CEOs of large Canadian companies are poised for growth and they're on the hunt for acquisitions, with nine out of 10 planning to make an acquisition over the next three years.
M&A activity greatly increased over the last 12 to 18 months, following a period of adjustment to the COVID environment. This has been fueled by a large amount of capital in the market, high valuations and low interest rates that facilitate the use of leverage for acquisitions.
of large organizations are looking to make an acquisition in the next three years
Conditions are ripe for M&A
With many large organizations sitting on significant capital, CEOs looking for the best way to deliver shareholder value are looking at acquisitions to create synergies that will generate considerable shareholder return.
Acquisitions present corporations with the opportunity to move into specific geographic regions, diversify from their core service area or take a much stronger position as a market leader in their sector. Companies are also increasingly using acquisitions as a means of bringing innovative technologies in-house. In recent years we've seen a wave of banks acquiring fintechs and insurers acquiring insurtechs, and now this strategy is being used in other industries such as HVAC and water management.

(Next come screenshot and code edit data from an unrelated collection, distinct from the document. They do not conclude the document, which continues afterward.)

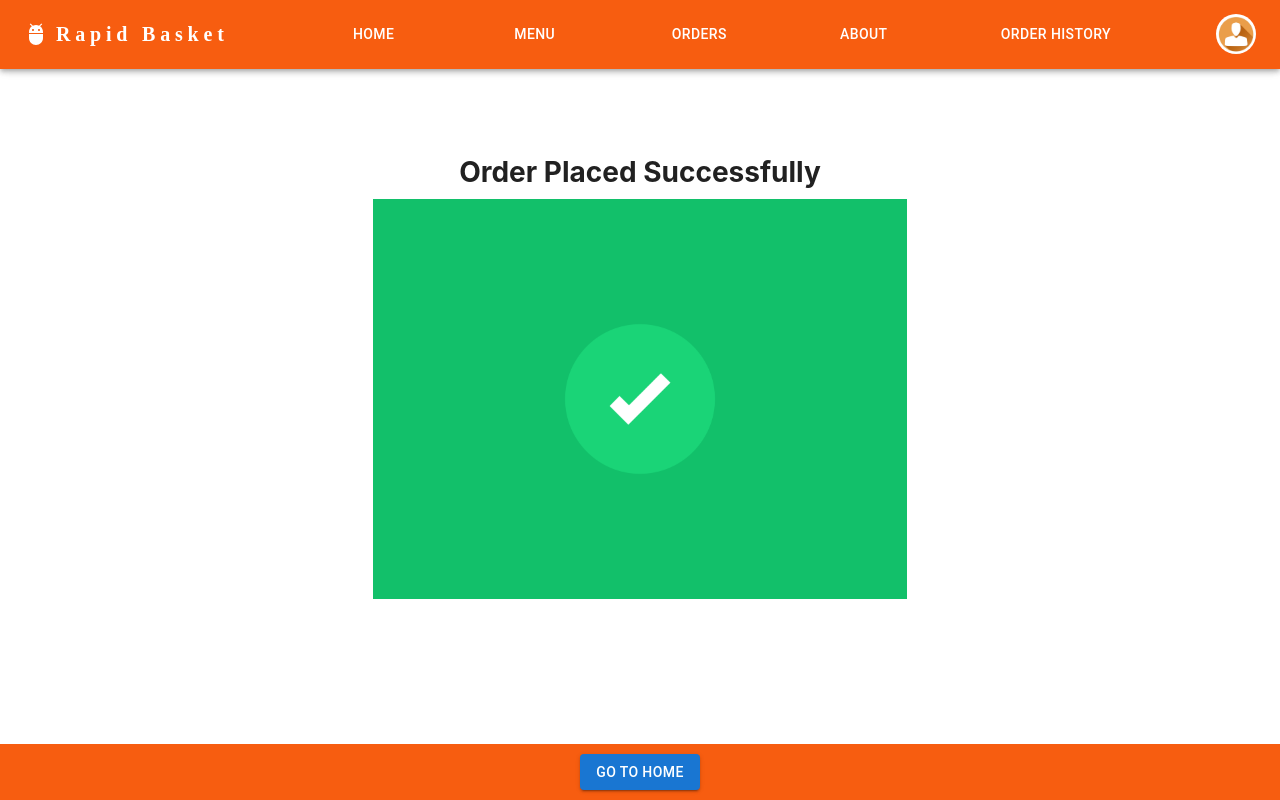
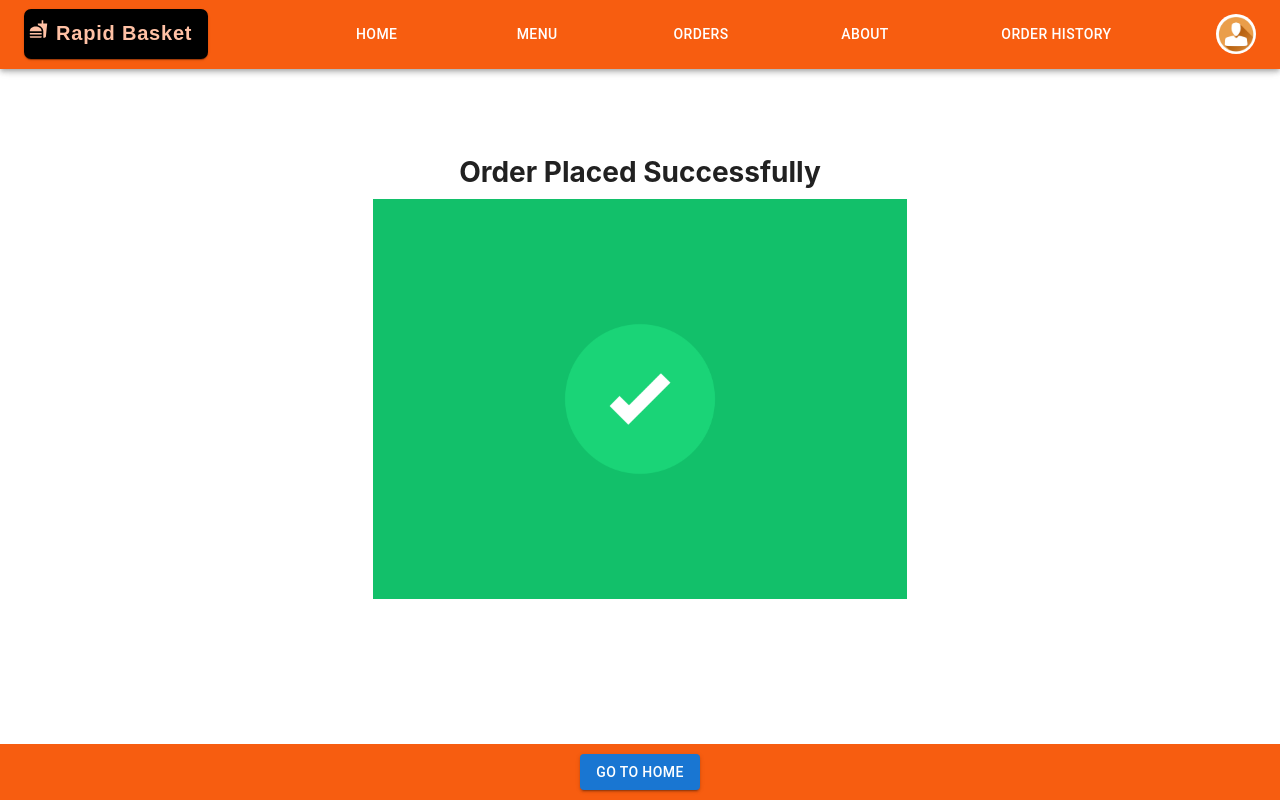
Before and after one commit to parthbhatt268/ui-rapidBasket, a React (Create React App) app: page /success in a window 1280 px wide. Built offline with nearby package versions, Linux system fonts and the light colour scheme.

Commit message:
improves logo

```diff
--- a/src/Component/Shared/NavBar/navbar.js
+++ b/src/Component/Shared/NavBar/navbar.js
@@ -18,9 +18,10 @@ import {
   Tooltip,
   MenuItem,
   Divider,
+  Paper,
 } from "@mui/material";
 import MenuIcon from "@mui/icons-material/Menu";
-import AdbIcon from "@mui/icons-material/Adb";
+import FastfoodIcon from '@mui/icons-material/Fastfood';
 import KeyboardDoubleArrowLeftIcon from "@mui/icons-material/KeyboardDoubleArrowLeft";
 import "./navbar.css";
 import { useNavigate } from "react-router-dom";
@@ -95,7 +96,17 @@ function ResponsiveAppBar() {
       <AppBar position="static">
         <Container maxWidth="xl">
           <Toolbar disableGutters>
-            <AdbIcon sx={{ display: { xs: "none", md: "flex" }, mr: 1 }} />
+            <Paper sx={{
+              display: '-ms-flexbox',
+              display: 'flex',
+              height: '50px',
+              backgroundColor: 'black',
+              color: '#ffc1a5',
+              borderRadius: '7px',
+              paddingTop: '8px',
+            }}>
+
+            <FastfoodIcon sx={{ display: { xs: "none", md: "flex", paddingLeft:'5px' }, mr: 1 }} />
             <Typography
               variant="h6"
               noWrap
@@ -104,22 +115,32 @@ function ResponsiveAppBar() {
               sx={{
                 mr: 2,
                 display: { xs: "none", md: "flex" },
-                fontFamily: "ui-monospace",
+                fontFamily: "'Arial', sans-serif",
                 fontWeight: 700,
-                letterSpacing: ".3rem",
+                letterSpacing: ".05rem",
                 color: "inherit",
                 textDecoration: "none",
               }}
             >
               Rapid Basket
             </Typography>
+            </Paper>
 
             <Box sx={{ flexGrow: 1, display: { xs: "flex", md: "none" } }}>
               <IconButton color="inherit" onClick={handleDrawerOpen}>
                 <MenuIcon />
               </IconButton>
             </Box>
-            <AdbIcon sx={{ display: { xs: "flex", md: "none" }, mr: 1 }} />
+            <Paper sx={{
+              display: 'flex',
+              height: '40px',
+              backgroundColor: 'black',
+              color: '#ffc1a5',
+              borderRadius: '7px',
+              paddingTop: '3px',
+              marginRight: '40px',
+            }}>
+            <FastfoodIcon sx={{ display: { xs: "flex", md: "none", paddingLeft:'5px' }, mr: 1 }} />
             <Typography
               variant="h5"
               noWrap
@@ -131,13 +152,14 @@ function ResponsiveAppBar() {
                 flexGrow: 1,
                 fontFamily: "ui-monospace",
                 fontWeight: 700,
-                letterSpacing: ".3rem",
+                letterSpacing: ".05rem",
                 color: "inherit",
                 textDecoration: "none",
               }}
             >
               Rapid Basket
             </Typography>
+            </Paper>
             <Box
               sx={{
                 flexGrow: 1,
```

Supply in line with demand
A recent poll conducted by KPMG of small and medium-sized businesses (SMBs) reveals that nearly a third are looking to be acquired.
Business owners are making their companies available for acquisition as high valuations are motivating them to trigger liquidity events and cash out some of their earnings. The Canadian market has also seen the entrance and growth of private equity firms in the last 15 years and, given that they tend to hold assets for five to 10 years, there are more companies cycling through the market as they end their fund cycle and look for liquidity.
Making a smart investment
In such an active market, companies will need to think carefully about whether a potential acquisition is ultimately going to create value for their shareholders and thorough due diligence will be essential to ensure the target actually provides the perceived value. Companies should consider investing in a dedicated corporate development group that can help them perform an appropriate market scan and assessment of the landscape to identify the best potential acquisition targets.
Businesses have fared differently through the pandemic and the value of targets will depend on where they are on the K-curve. For instance, a third of the SMBs surveyed expressed some concern that their businesses wouldn't survive the next three years and a third are looking to be acquired to remain competitive. Buyers will need to determine whether those on the downward trajectory, which may appear cheap, will be able to improve their performance in a normal economy and bridge the gap until that time and that the growth of those on the upward trajectory of the curve is sustainable in a normal environment and warrants their valuation.
"The market for acquisitions is highly competitive right now, so companies are going to have to perform thorough due diligence and think carefully about whether an acquisition is going to create value for their shareholders."
— Benjie Thomas, Canadian Advisory Leader
Plan early for the long-term gain
Two-thirds of deals fail to achieve management's envisioned goals. Of those, 70% of the value erosion occurs in the post-transaction phase. To avoid this, companies need to start planning for the integration early on, pay attention to the human capital and cultural aspects of bringing an acquisition into their organization, and understand and focus on the aspects of the business that will create synergies.
With careful due diligence and dedicated resources, Canadian CEOs, who are confident about the economy and looking for acquisitions, may find they are able to create great value for their shareholders. And businesses looking to sell are likely to find eager buyers.